The Andromeda Galaxy M31 - captured 2019-Feb-26 using Celestron C6R refractor and Nikon D800.
M13 Great Cluster in Hercules - most spectacular globular star cluster in Northern Hemisphere. One of the oldest objects in our galaxy.
Captured using Celestron C6R 150/1200mm refractor and Nikon D800 camera. 27x 40 second exposures were taken on 2018-Apr-19
The above images are examples of Deep Sky Objects (a celestial objects which are not a part of our Solar System). Such images are normally taken with a camera connected to a prime focus of a motorised telescope, using several long exposures and stacking these individual exposures in to a final image at the post-processing stage. Such approach allows better signal to noise ratio and allows to pull out very weak matters, invisible to the human eye.
The next images are presenting some of our Solar System planets captured through a small to average refractor telescopes. The methodology of Solar System imaging is quite different from capturing DSOs - instead of using long exposures and multi-frames' stacking video recording is used, capturing hundreds or thousands of relatively short exposure frames and stacking them afterwards.
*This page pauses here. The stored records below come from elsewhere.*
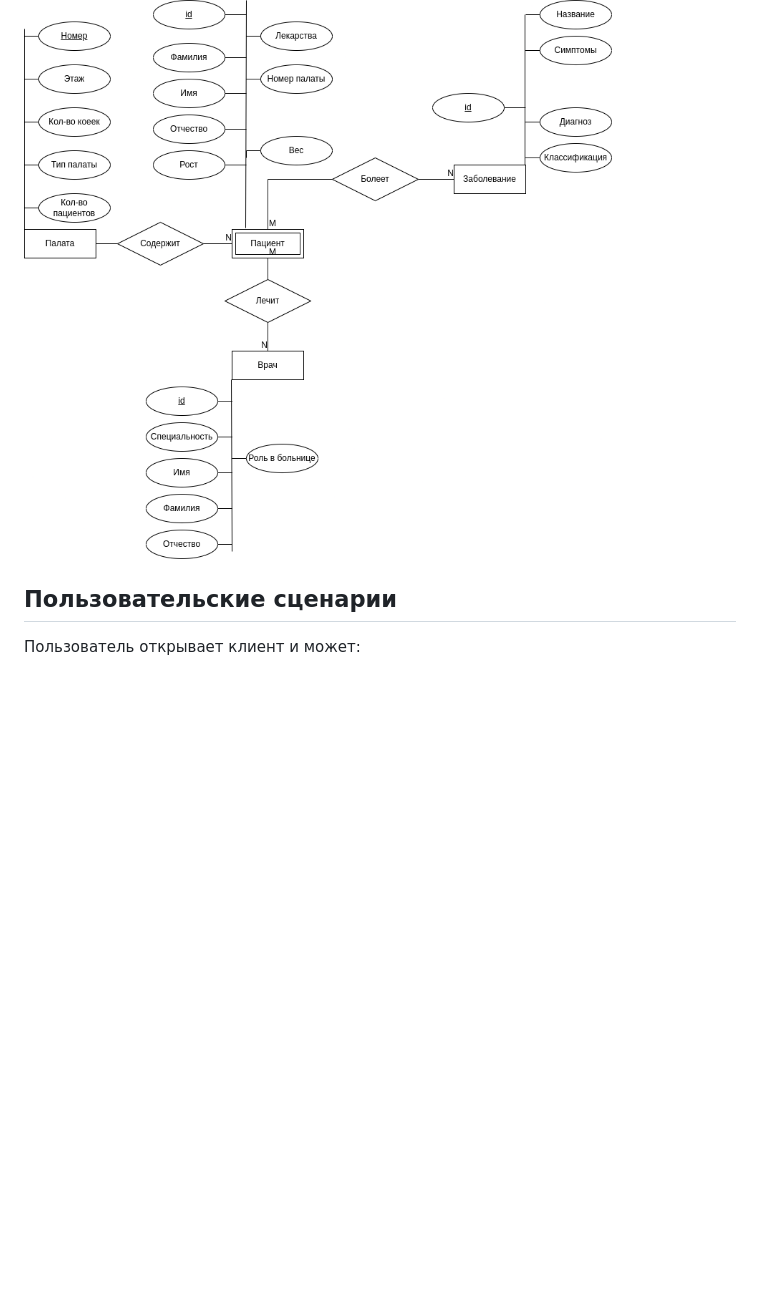
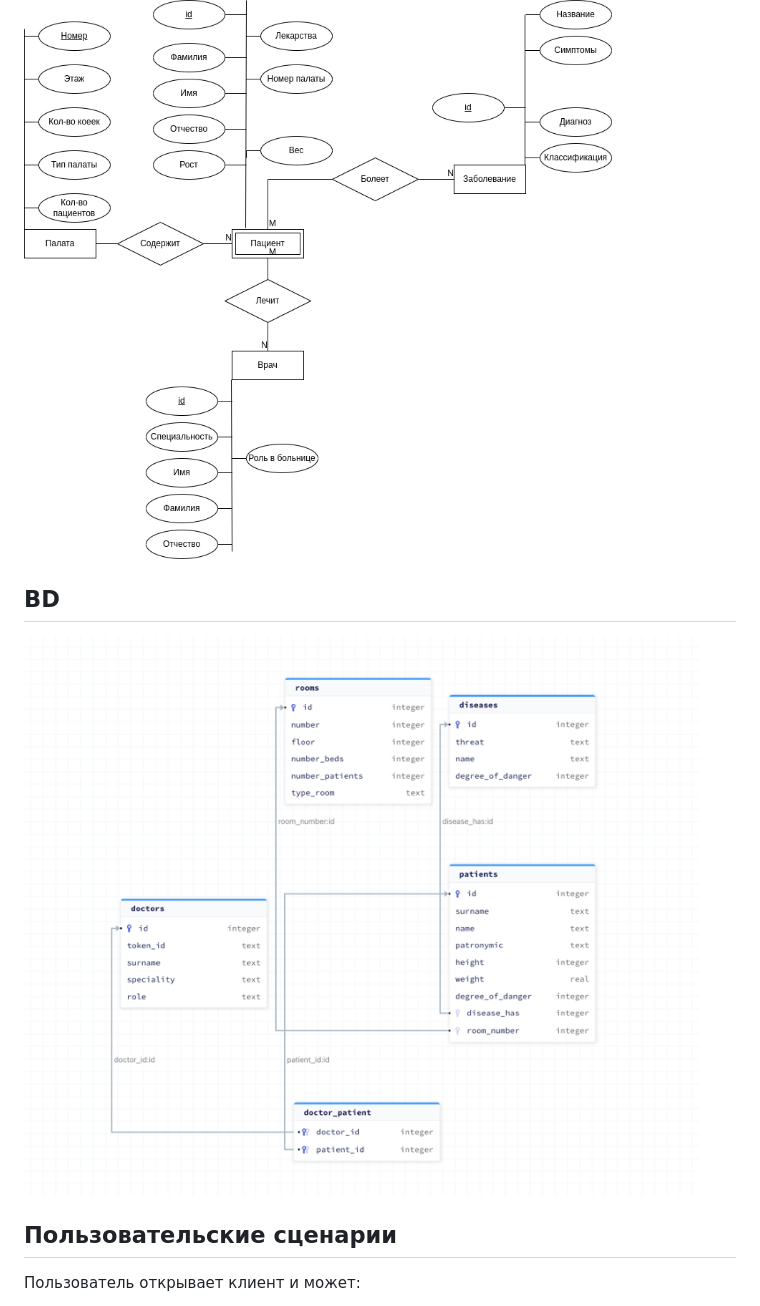
Before and after one commit to xanderkov/ics7-web, a Markdown page: lab-01/Readme.md, the part around the change. GitHub-like rendering; pictures changed too: lab-01/assets/bd-scheme.png (added); blank space fills up the shorter version.

```diff
--- a/lab-01/Readme.md
+++ b/lab-01/Readme.md
@@ -19,6 +19,10 @@
 ## ER
 
 ![er](assets/ER.drawio.png)
+
+## BD
+
+![bd](assets/bd-scheme.png)
 
 ## Пользовательские сценарии
 
```
Also changed, not shown: 11 other files.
The idea behind is to fight our planet's athmosphere (which is often very turbulent) to get as much detail as possible. By capturing so many frames there is a chance to find a clear "window", signal to noise ratio is important as well.
From left to right - Venus, Mars, Jupiter and Saturn. The planets were captured in 2016-2017 using 80mm, 90mm and 150mm (Saturn) aperture refractors.
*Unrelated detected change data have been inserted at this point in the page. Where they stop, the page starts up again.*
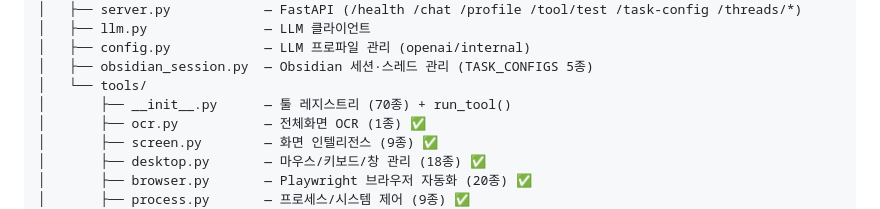
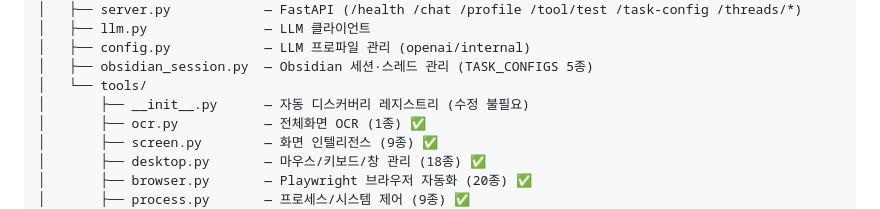
Before and after one commit to BiohPark/mes-agent, a Markdown page: README.md, the part around the change. Rendered like a GitHub page.

Commit message:
docs: README.md __init__.py 설명을 자동 디스커버리로 수정
Co-Authored-By: Claude Sonnet 4.6 <noreply@anthropic.com>

```diff
--- a/README.md
+++ b/README.md
@@ -115,7 +115,7 @@ mes-agent/
 │   ├── config.py            — LLM 프로파일 관리 (openai/internal)
 │   ├── obsidian_session.py  — Obsidian 세션·스레드 관리 (TASK_CONFIGS 5종)
 │   └── tools/
-│       ├── __init__.py      — 툴 레지스트리 (70종) + run_tool()
+│       ├── __init__.py      — 자동 디스커버리 레지스트리 (수정 불필요)
 │       ├── ocr.py           — 전체화면 OCR (1종) ✅
 │       ├── screen.py        — 화면 인텔리전스 (9종) ✅
 │       ├── desktop.py       — 마우스/키보드/창 관리 (18종) ✅
```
Wider view of Jupiter with some of its moons - Io, Ganimede and Europe.
Animation, made of 3 images, representing the rotation of Mars.
Captured during 2016 Mars opposition on a 90mm refractor.
Rotation of Jupiter, five frames taken within 40 minutes timespan
Although the Earth's Moon can be considered as an easy target, that is not always the case.
To capture the Moon as a high resolution, detailed surface could take a significant effort.
Normally, a series of frames taken to cover a whole surface and then processed in to a single image.
The example of a single frame, taken at another session on 2018-Jan-29
The craters Aristarchus (center, 40km diameter) and Herodotus (immediate left, 35km diameter). The image was taken on a Celestron C6R 150mm refractor.